Search the listing below for lines containing the string "href". Reply with their count only.

RECORDED INFORMATION Block Start

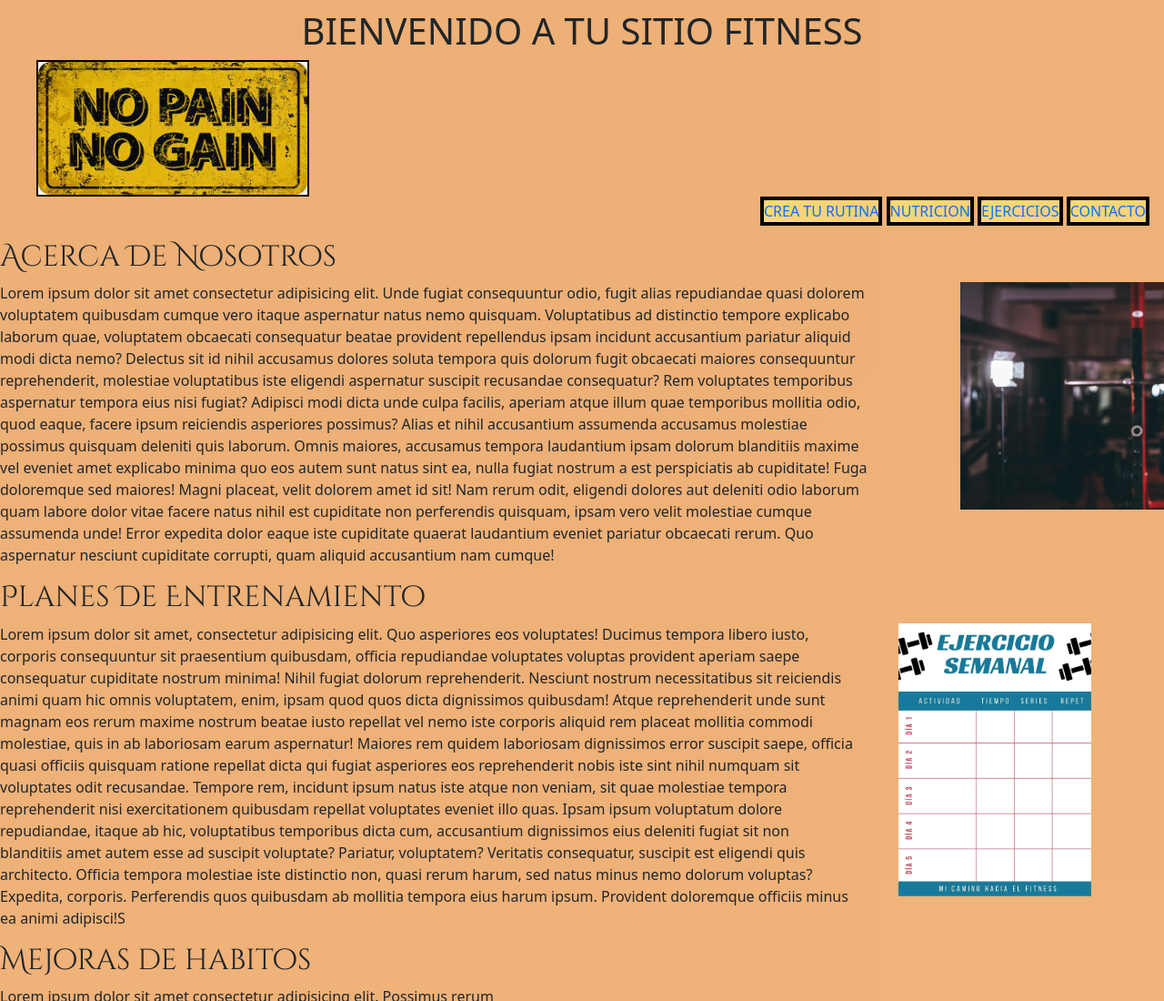
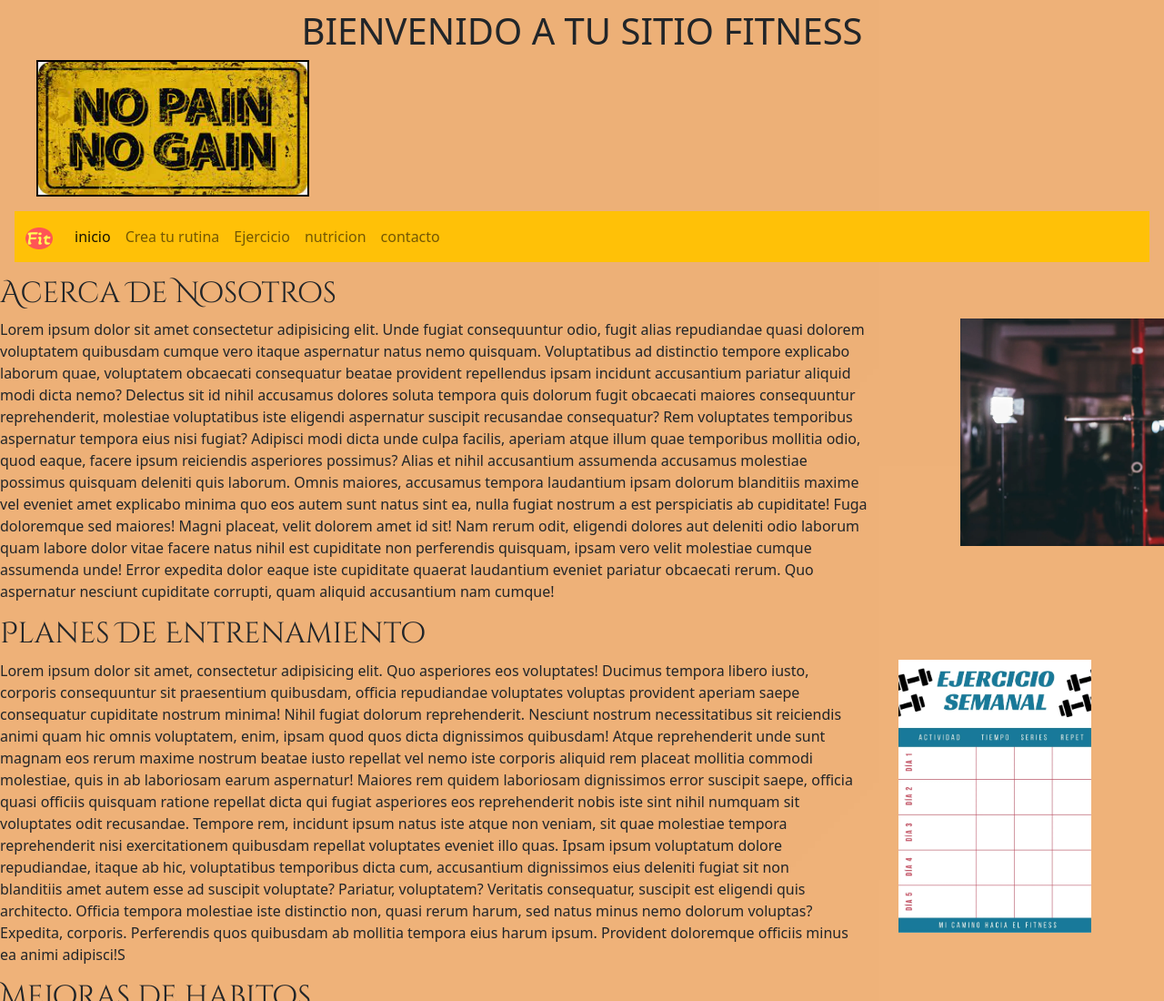
Before and after one commit to alvaroceccarelli/PF-Ceccarelli, a plain HTML site: page index.html in a window 1280 px wide. Shown: the top 1100 px of the page at 91% size. Drawn offline with nearby package versions, Linux system fonts and the light colour scheme.

Commit message:
agregue nav

```diff
--- a/estilos/estilo.css
+++ b/estilos/estilo.css
@@ -144,6 +144,9 @@ p{
 h2{
     font-family: 'Cinzel Decorative', cursive;
 }
+.barra{
+    position: right;
+}
 
 @media screen and (min-width: 768px){
     body{
@@ -179,6 +182,7 @@ h2{
     padding-left: 0px;
 }
 }
+
 
 
 @media screen and (min-width: 1200px){
--- a/index.html
+++ b/index.html
@@ -28,25 +28,37 @@
         <div>
             <img src="./imagenes/no pain.jpeg" alt="" class="pain">
         </div>
-        <div >
-            <nav class="divmenu">
-                <ul class="menu">
 
-                    <li class="rutina">
-                        <a href="./crea tu rutina.html">CREA TU RUTINA</a>
-                    </li>
-                    <li class="nutricion">
-                        <a href="./nutricion.html">NUTRICION</a>
-                    </li>
-                    <li class="ejersicio">
-                        <a href="./ejercicio.html">EJERCICIOS</a>
-                    </li>
-                    <li class="contacto">
-                        <a href="./contacto.html">CONTACTO</a>
-                    </li>
-                </ul>
-            </nav>
-        </div>
+        <nav class="navbar navbar-expand-lg bg-warning m-3">
+            <div class="container-fluid">
+                <a class="navbar-brand" href="#">
+                    <img src="./imagenes/favicon.ico" alt="Bootstrap" width="30" height="24">
+                  </a>
+              <button class="navbar-toggler" type="button" data-bs-toggle="collapse" data-bs-target="#navbarSupportedContent" aria-controls="navbarSupportedContent" aria-expanded="false" aria-label="Toggle navigation">
+                <span class="navbar-toggler-icon"></span>
+              </button>
+              <div class="collapse navbar-collapse" id="navbarSupportedContent">
+                <ul class="navbar-nav me-auto mb-2 mb-lg-0">
+                  <li class="nav-item">
+                    <a class="nav-link active" aria-current="page" href="./index.html">inicio</a>
+                  </li>
+                  <li class="nav-item">
+                    <a class="nav-link" href="./crea tu rutina.html">Crea tu rutina</a>
+                  </li>
+                  <li class="nav-item">
+                    <a class="nav-link" href="./ejercicio.html">Ejercicio</a>
+                  </li>
+                  <li class="nav-item">
+                    <a class="nav-link" href="./nutricion.html">nutricion</a>
+                  </li>
+                  <li class="nav-item">
+                    <a class="nav-link" href="./contacto.html">contacto</a>
+                  </li>
+
+
+              </div>
+            </div>
+          </nav>
     </header>
     <main>
 
```
Also changed, not shown: contacto.html (+22 -13 lines), crea tu rutina.html (+22 -13 lines), ejercicio.html (+22 -13 lines), nutricion.html (+22 -14 lines).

RECORDED INFORMATION Block End

OUTPUT FOR THIS EXERCISE: 10